'''

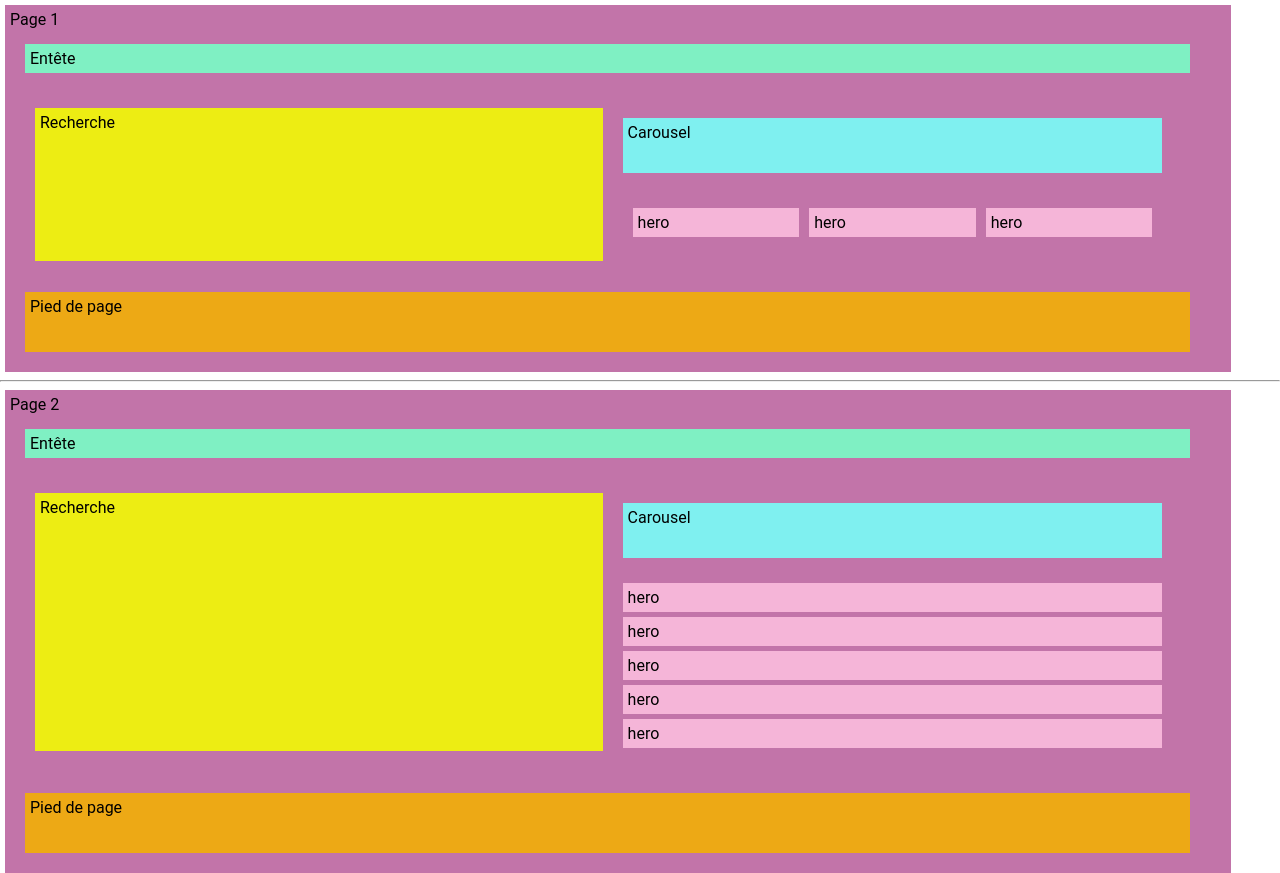
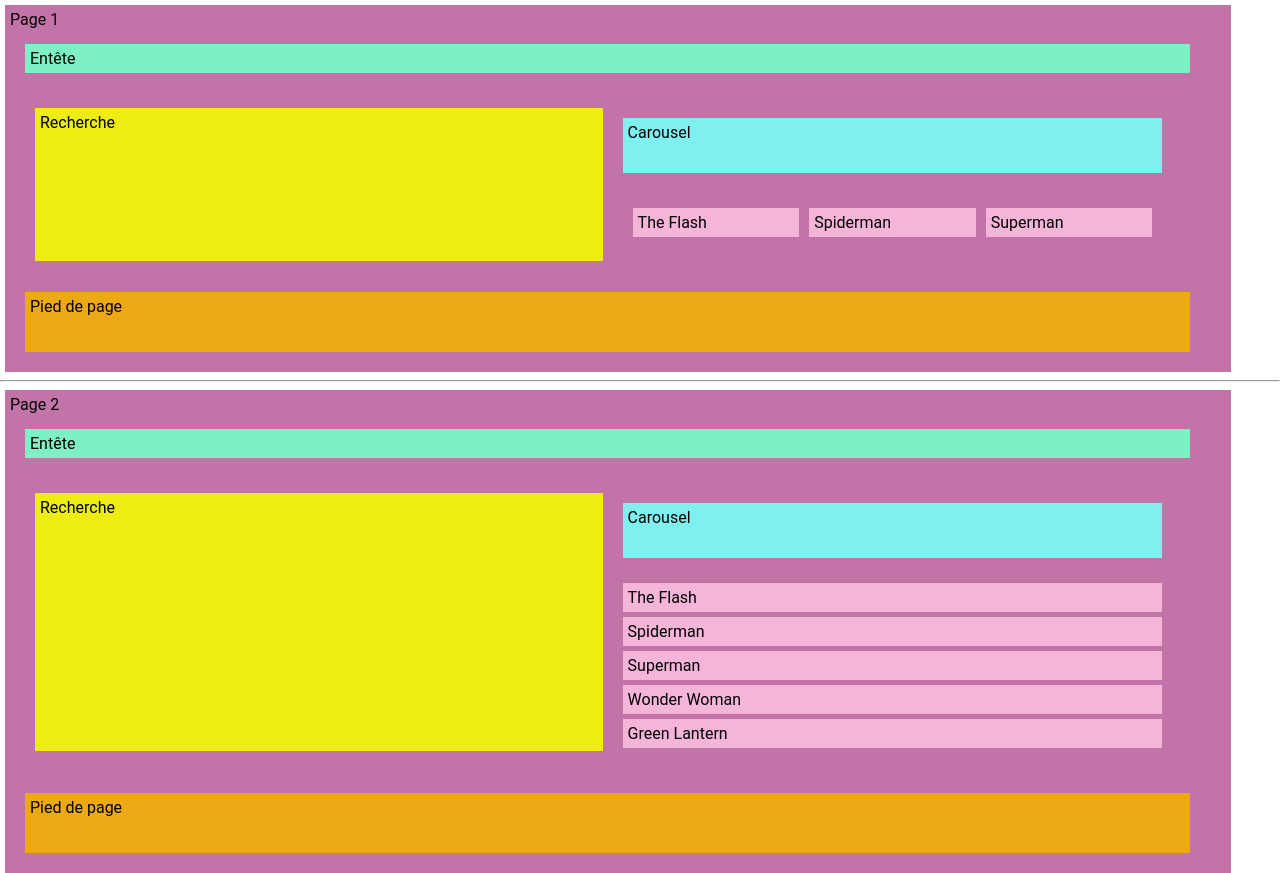
Before and after one commit to Techniques-de-programmation-3/exercice-composants-heros-angular-14, an Angular app: page / in a window 1280 px wide. Built offline with nearby package versions, Linux system fonts and the light colour scheme.

Commit message:
Passage d'information entre composants

```diff
--- a/src/app/hero/hero.component.html
+++ b/src/app/hero/hero.component.html
@@ -1 +1 @@
-<div>hero</div>
+<div>{{hero}}</div>
--- a/src/app/hero/hero.component.ts
+++ b/src/app/hero/hero.component.ts
@@ -1,4 +1,4 @@
-import { Component, OnInit } from '@angular/core';
+import { Component, Input, OnInit } from '@angular/core';
 
 @Component({
   selector: 'app-hero',
@@ -6,6 +6,7 @@ import { Component, OnInit } from '@angular/core';
   styleUrls: ['./hero.component.css']
 })
 export class HeroComponent implements OnInit {
+  @Input() hero?= '';
 
   constructor() { }
 
--- a/src/app/page1/page1.component.html
+++ b/src/app/page1/page1.component.html
@@ -13,13 +13,13 @@
             </div>
             <div class="flex-container">
                 <div>
-                    <app-hero></app-hero>
+                    <app-hero [hero]="hero1"></app-hero>
                 </div>
                 <div>
-                    <app-hero></app-hero>
+                    <app-hero [hero]="hero2"></app-hero>
                 </div>
                 <div>
-                    <app-hero></app-hero>
+                    <app-hero [hero]="hero3"></app-hero>
                 </div>
             </div>
         </div>
--- a/src/app/page1/page1.component.ts
+++ b/src/app/page1/page1.component.ts
@@ -6,6 +6,9 @@ import { Component, OnInit } from '@angular/core';
   styleUrls: ['./page1.component.css']
 })
 export class Page1Component implements OnInit {
+  hero1 = "The Flash";
+  hero2 = "Spiderman";
+  hero3 = "Superman";
 
   constructor() { }
 
--- a/src/app/page2/page2.component.html
+++ b/src/app/page2/page2.component.html
@@ -12,11 +12,11 @@
                 <app-carousel></app-carousel>
             </div>
             <div>
-                <app-hero></app-hero>
-                <app-hero></app-hero>
-                <app-hero></app-hero>
-                <app-hero></app-hero>
-                <app-hero></app-hero>
+                <app-hero [hero]="hero1"></app-hero>
+                <app-hero [hero]="hero2"></app-hero>
+                <app-hero [hero]="hero3"></app-hero>
+                <app-hero [hero]="hero4"></app-hero>
+                <app-hero [hero]="hero5"></app-hero>
             </div>
         </div>
     </div>
--- a/src/app/page2/page2.component.ts
+++ b/src/app/page2/page2.component.ts
@@ -6,6 +6,11 @@ import { Component, OnInit } from '@angular/core';
   styleUrls: ['./page2.component.css']
 })
 export class Page2Component implements OnInit {
+  hero1 = "The Flash";
+  hero2 = "Spiderman";
+  hero3 = "Superman";
+  hero4 = "Wonder Woman";
+  hero5 = "Green Lantern";
 
   constructor() { }
 
```
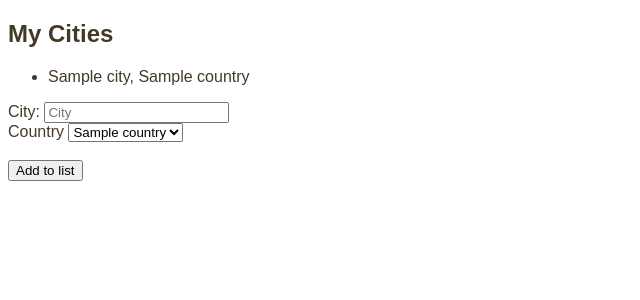
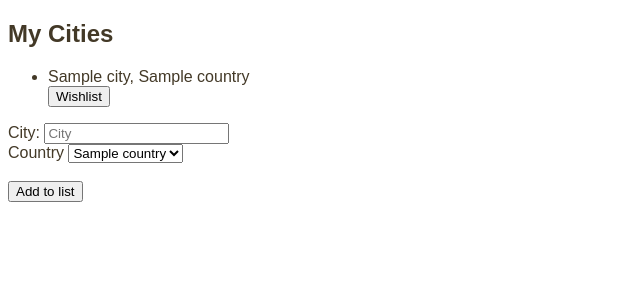
Before and after one commit to SuperNicktendo/travel_list_project, a Flask app: template templates/city/my_cities.html in a window 1280 px wide. Shown: the part 34-334 px from the top of the page, without its empty margins (0-640 px from the left). Run offline with Flask 2, Linux system fonts and the light colour scheme; the template is opened without the code that fills it: most values are stand-ins (such as "Sample title", 1, 10 or a date in 2020).

Commit message:
built add city_id and user_id to wishlist

```diff
--- a/controllers/city_controller.py
+++ b/controllers/city_controller.py
@@ -30,7 +30,7 @@ def add_city():
     return redirect('/my_cities')
 
 @city_blueprint.route('/wishlist/<id>', methods=["GET", "POST"])
-def add_to_wishlist(id, user_id):
+def add_to_wishlist(id, user_id=1):
     city = city_repository.select(id)
     user = user_repository.select(user_id)
     wish_list = Wishlist(city, user)
--- a/templates/city/my_cities.html
+++ b/templates/city/my_cities.html
@@ -5,6 +5,8 @@
     {% for city in all_cities %}
     <ul>
         <li>{{ city.name }}, {{ city.country.name }}
+            <form action="/my_cities" methods="POST"></form><a href="/wishlist/{{city.id}}">
+                <button>Wishlist</button></a>
         </li>
     </ul>
     {% endfor %}
```
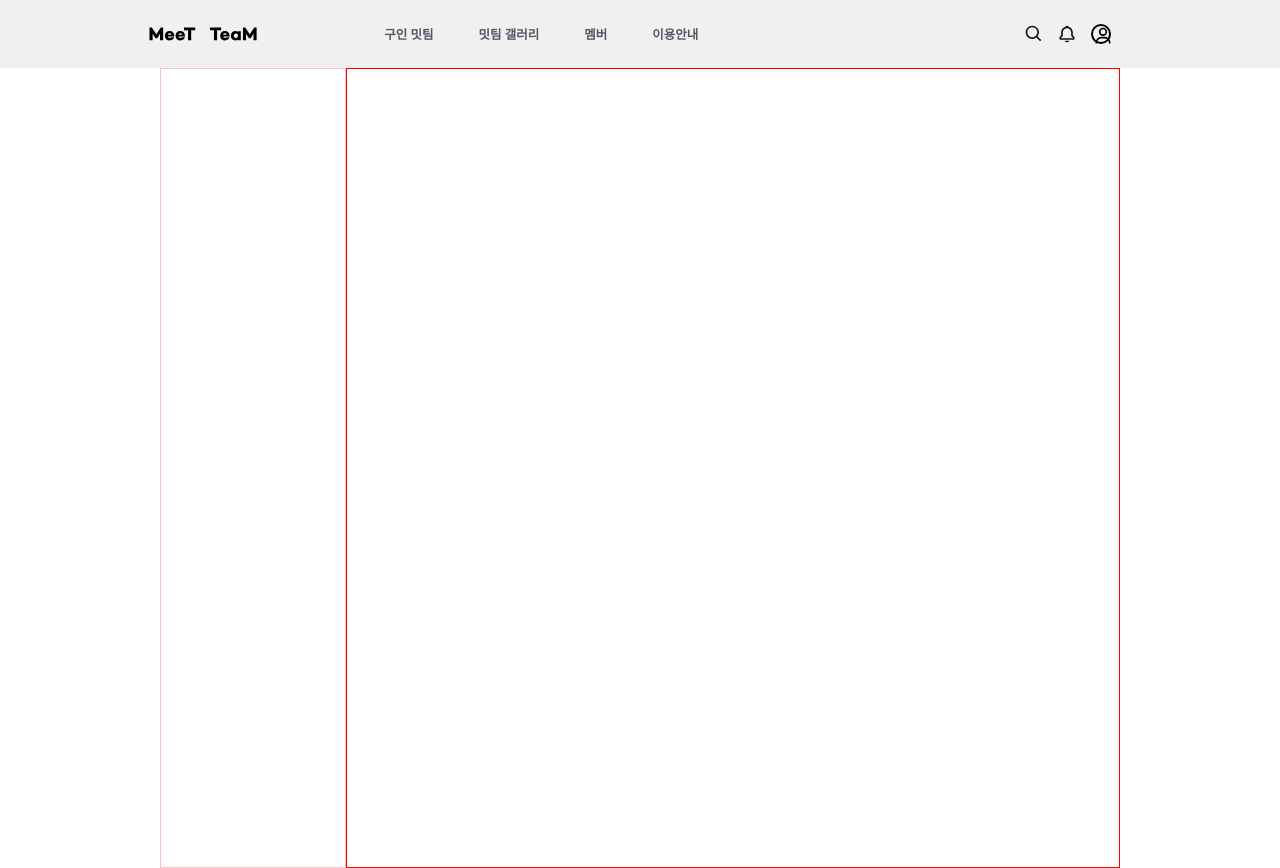
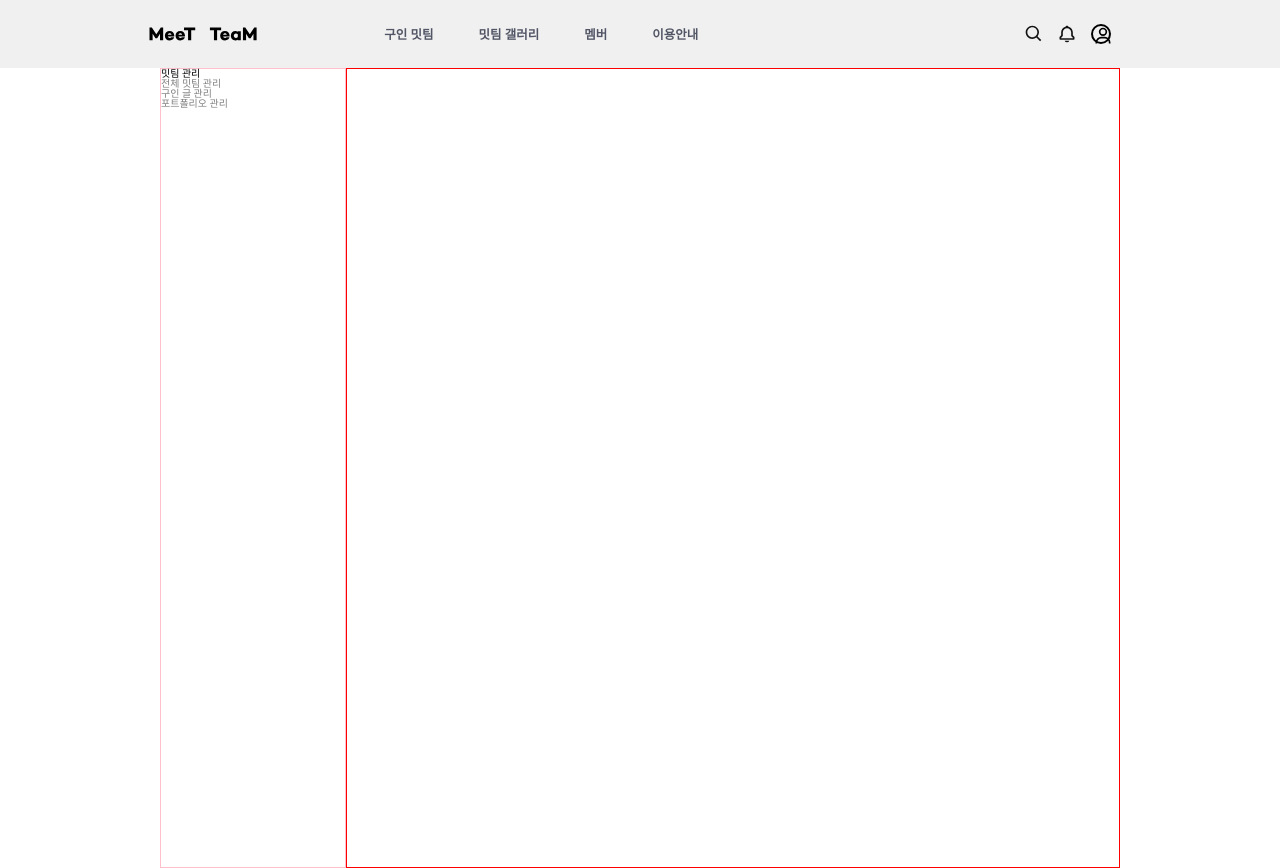
Before and after one commit to kimsuyeon0916/MeeTeam_FrontEnd, a React (Vite) app: page /manage in a window 1280 px wide. Built offline with nearby package versions, Linux system fonts and the light colour scheme.

Commit message:
feat: #23 사이드바 생성 및 라우터 연결

```diff
--- a/src/pages/ManagePage.tsx
+++ b/src/pages/ManagePage.tsx
@@ -1,14 +1,28 @@
 import styled from 'styled-components';
+import { NavLink } from 'react-router-dom';
 
 const ManagePage = () => {
 	const menus = [
-		{ name: '전체 밋팀 관리', path: '/' },
-		{ name: '구인 글 관리', path: '/recruit' },
-		{ name: '포트폴리오 관리', path: '/portpolio' },
+		{ name: '전체 밋팀 관리', path: '' },
+		{ name: '구인 글 관리', path: 'recruit' },
+		{ name: '포트폴리오 관리', path: 'portpolio' },
 	];
 	return (
 		<SManagePage>
-			<div className='sidebar'></div>
+			<div className='sidebar'>
+				<div>
+					<h1>밋팀 관리</h1>
+				</div>
+				<div className='sidebar-li'>
+					{menus.map((menu, index) => {
+						return (
+							<NavLink to={menu.path} key={index} style={{ color: 'gray', textDecoration: 'none' }}>
+								{menu.name}
+							</NavLink>
+						);
+					})}
+				</div>
+			</div>
 			<div className='content'></div>
 		</SManagePage>
 	);
@@ -25,6 +39,11 @@ const SManagePage = styled.div`
 		width: 23rem;
 		height: 100vh;
 		border: 1px solid pink;
+
+		.sidebar-li {
+			display: flex;
+			flex-direction: column;
+		}
 	}
 
 	.content {
```
Also changed, not shown: src/main.tsx (+14 -1 lines).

'''

Verbatim reproduction of every entry is needed, with the images left out.

Before and after one commit to Techniques-de-programmation-3/exercice-composants-heros-angular-14, an Angular app: page / in a window 1280 px wide. Built offline with nearby package versions, Linux system fonts and the light colour scheme.

Commit message:
Passage d'information entre composants

```diff
--- a/src/app/hero/hero.component.html
+++ b/src/app/hero/hero.component.html
@@ -1 +1 @@
-<div>hero</div>
+<div>{{hero}}</div>
--- a/src/app/hero/hero.component.ts
+++ b/src/app/hero/hero.component.ts
@@ -1,4 +1,4 @@
-import { Component, OnInit } from '@angular/core';
+import { Component, Input, OnInit } from '@angular/core';
 
 @Component({
   selector: 'app-hero',
@@ -6,6 +6,7 @@ import { Component, OnInit } from '@angular/core';
   styleUrls: ['./hero.component.css']
 })
 export class HeroComponent implements OnInit {
+  @Input() hero?= '';
 
   constructor() { }
 
--- a/src/app/page1/page1.component.html
+++ b/src/app/page1/page1.component.html
@@ -13,13 +13,13 @@
             </div>
             <div class="flex-container">
                 <div>
-                    <app-hero></app-hero>
+                    <app-hero [hero]="hero1"></app-hero>
                 </div>
                 <div>
-                    <app-hero></app-hero>
+                    <app-hero [hero]="hero2"></app-hero>
                 </div>
                 <div>
-                    <app-hero></app-hero>
+                    <app-hero [hero]="hero3"></app-hero>
                 </div>
             </div>
         </div>
--- a/src/app/page1/page1.component.ts
+++ b/src/app/page1/page1.component.ts
@@ -6,6 +6,9 @@ import { Component, OnInit } from '@angular/core';
   styleUrls: ['./page1.component.css']
 })
 export class Page1Component implements OnInit {
+  hero1 = "The Flash";
+  hero2 = "Spiderman";
+  hero3 = "Superman";
 
   constructor() { }
 
--- a/src/app/page2/page2.component.html
+++ b/src/app/page2/page2.component.html
@@ -12,11 +12,11 @@
                 <app-carousel></app-carousel>
             </div>
             <div>
-                <app-hero></app-hero>
-                <app-hero></app-hero>
-                <app-hero></app-hero>
-                <app-hero></app-hero>
-                <app-hero></app-hero>
+                <app-hero [hero]="hero1"></app-hero>
+                <app-hero [hero]="hero2"></app-hero>
+                <app-hero [hero]="hero3"></app-hero>
+                <app-hero [hero]="hero4"></app-hero>
+                <app-hero [hero]="hero5"></app-hero>
             </div>
         </div>
     </div>
--- a/src/app/page2/page2.component.ts
+++ b/src/app/page2/page2.component.ts
@@ -6,6 +6,11 @@ import { Component, OnInit } from '@angular/core';
   styleUrls: ['./page2.component.css']
 })
 export class Page2Component implements OnInit {
+  hero1 = "The Flash";
+  hero2 = "Spiderman";
+  hero3 = "Superman";
+  hero4 = "Wonder Woman";
+  hero5 = "Green Lantern";
 
   constructor() { }
 
```
Before and after one commit to SuperNicktendo/travel_list_project, a Flask app: template templates/city/my_cities.html in a window 1280 px wide. Shown: the part 34-334 px from the top of the page, without its empty margins (0-640 px from the left). Run offline with Flask 2, Linux system fonts and the light colour scheme; the template is opened without the code that fills it: most values are stand-ins (such as "Sample title", 1, 10 or a date in 2020).

Commit message:
built add city_id and user_id to wishlist

```diff
--- a/controllers/city_controller.py
+++ b/controllers/city_controller.py
@@ -30,7 +30,7 @@ def add_city():
     return redirect('/my_cities')
 
 @city_blueprint.route('/wishlist/<id>', methods=["GET", "POST"])
-def add_to_wishlist(id, user_id):
+def add_to_wishlist(id, user_id=1):
     city = city_repository.select(id)
     user = user_repository.select(user_id)
     wish_list = Wishlist(city, user)
--- a/templates/city/my_cities.html
+++ b/templates/city/my_cities.html
@@ -5,6 +5,8 @@
     {% for city in all_cities %}
     <ul>
         <li>{{ city.name }}, {{ city.country.name }}
+            <form action="/my_cities" methods="POST"></form><a href="/wishlist/{{city.id}}">
+                <button>Wishlist</button></a>
         </li>
     </ul>
     {% endfor %}
```
Before and after one commit to kimsuyeon0916/MeeTeam_FrontEnd, a React (Vite) app: page /manage in a window 1280 px wide. Built offline with nearby package versions, Linux system fonts and the light colour scheme.

Commit message:
feat: #23 사이드바 생성 및 라우터 연결

```diff
--- a/src/pages/ManagePage.tsx
+++ b/src/pages/ManagePage.tsx
@@ -1,14 +1,28 @@
 import styled from 'styled-components';
+import { NavLink } from 'react-router-dom';
 
 const ManagePage = () => {
 	const menus = [
-		{ name: '전체 밋팀 관리', path: '/' },
-		{ name: '구인 글 관리', path: '/recruit' },
-		{ name: '포트폴리오 관리', path: '/portpolio' },
+		{ name: '전체 밋팀 관리', path: '' },
+		{ name: '구인 글 관리', path: 'recruit' },
+		{ name: '포트폴리오 관리', path: 'portpolio' },
 	];
 	return (
 		<SManagePage>
-			<div className='sidebar'></div>
+			<div className='sidebar'>
+				<div>
+					<h1>밋팀 관리</h1>
+				</div>
+				<div className='sidebar-li'>
+					{menus.map((menu, index) => {
+						return (
+							<NavLink to={menu.path} key={index} style={{ color: 'gray', textDecoration: 'none' }}>
+								{menu.name}
+							</NavLink>
+						);
+					})}
+				</div>
+			</div>
 			<div className='content'></div>
 		</SManagePage>
 	);
@@ -25,6 +39,11 @@ const SManagePage = styled.div`
 		width: 23rem;
 		height: 100vh;
 		border: 1px solid pink;
+
+		.sidebar-li {
+			display: flex;
+			flex-direction: column;
+		}
 	}
 
 	.content {
```
Also changed, not shown: src/main.tsx (+14 -1 lines).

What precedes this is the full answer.